However, it must be said that 15 dogs are still not enough for a representative result. The animals are simply too different for that. It is also possible that the praise as a reward was more tempting or at least as desirable as the treat because the dogs had previously trained a lot with their owners to learn the skills required for the experiments. This may have deepened the bond between humans and animals, so that a friendly word from the favorite person sometimes seemed even nicer to the four-legged friend than a delicious treat.
From this it could be concluded that dogs that are quite eaten and / or tend to be overweight do not have to be motivated with treats to work with the upbringing. Labrador retrievers or beagles are considered to be big mouths.
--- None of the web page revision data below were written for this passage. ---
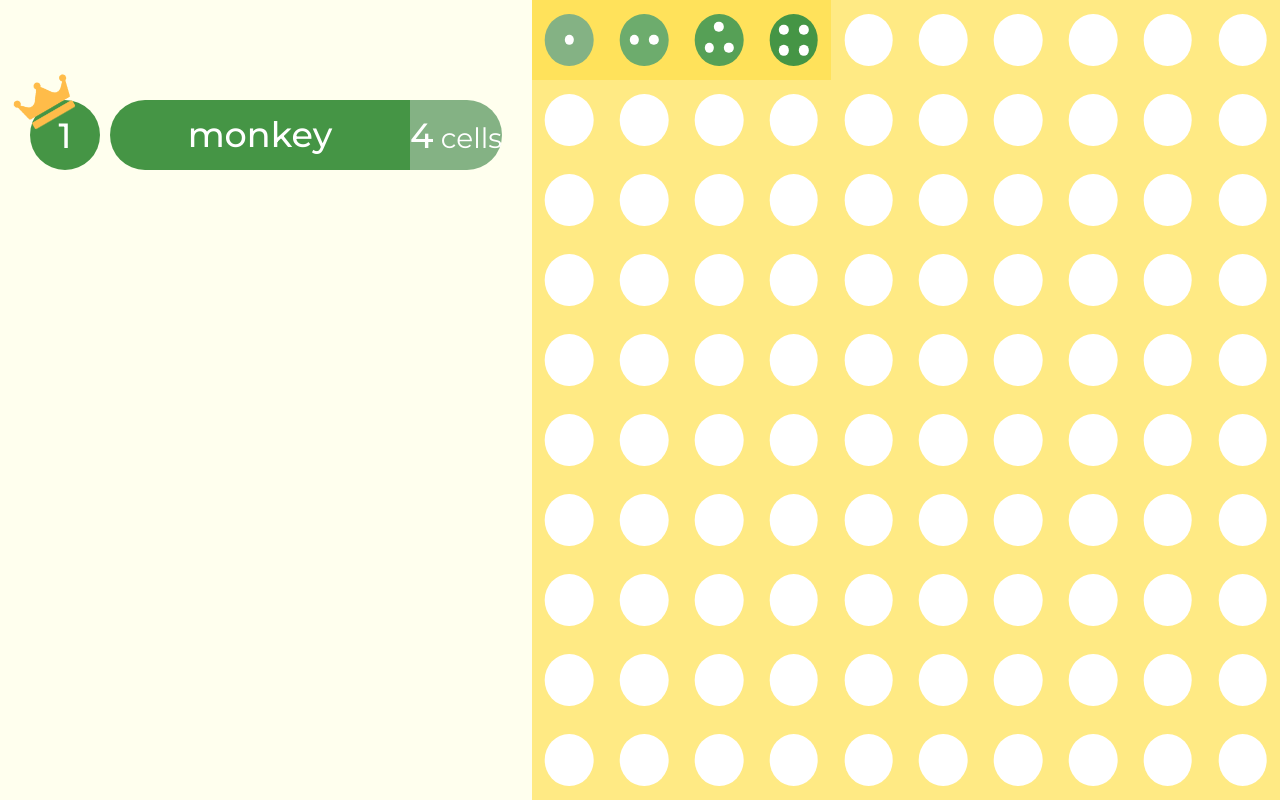
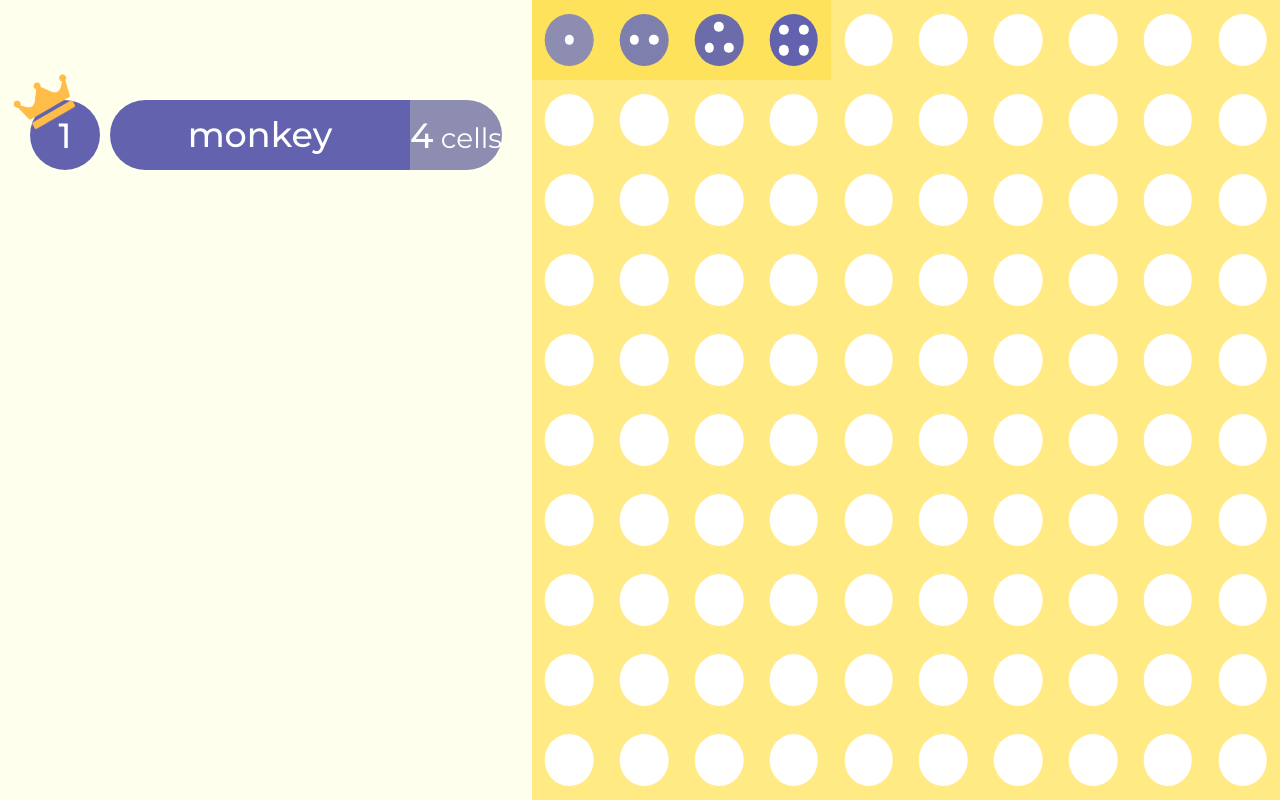
Before and after one commit to DragMonSTR/dots-game, a Vue app: page / in a window 1280 px wide. Built offline with nearby package versions, Linux system fonts and the light colour scheme.

Commit message:
Update colorData.js
more colors support

```diff
--- a/src/assets/gameLogic/colorData.js
+++ b/src/assets/gameLogic/colorData.js
@@ -2,10 +2,8 @@ export default {
   emptyCell: "#fff",
   playersColors: [
     ["#84b284", "#6dac6d", "#56a056", "#459545"],
-    ["#84b284", "#6dac6d", "#56a056", "#459545"],
-    ["#84b284", "#6dac6d", "#56a056", "#459545"],
-    ["#84b284", "#6dac6d", "#56a056", "#459545"],
-    //["#55a", "#55a", "#55a", "#55a", "#55a"],
-    //["#a55", "#a55", "#a55", "#a55", "#a55",],
+    ["#b38a8a", "#a87878", "#ac6a6a", "#ae6060"],
+    ["#8d8db1", "#7f7fad", "#6c6caa", "#6262ae"],
+    ["#8ba7b2", "#769dad", "#5e92a8", "#4c8aa4"],
   ]
 }
```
If the friendship between humans and dogs and the communication with one another, if you spend a lot of good time with the four-legged friend and deal with him, then praise is obviously just as important as a treat.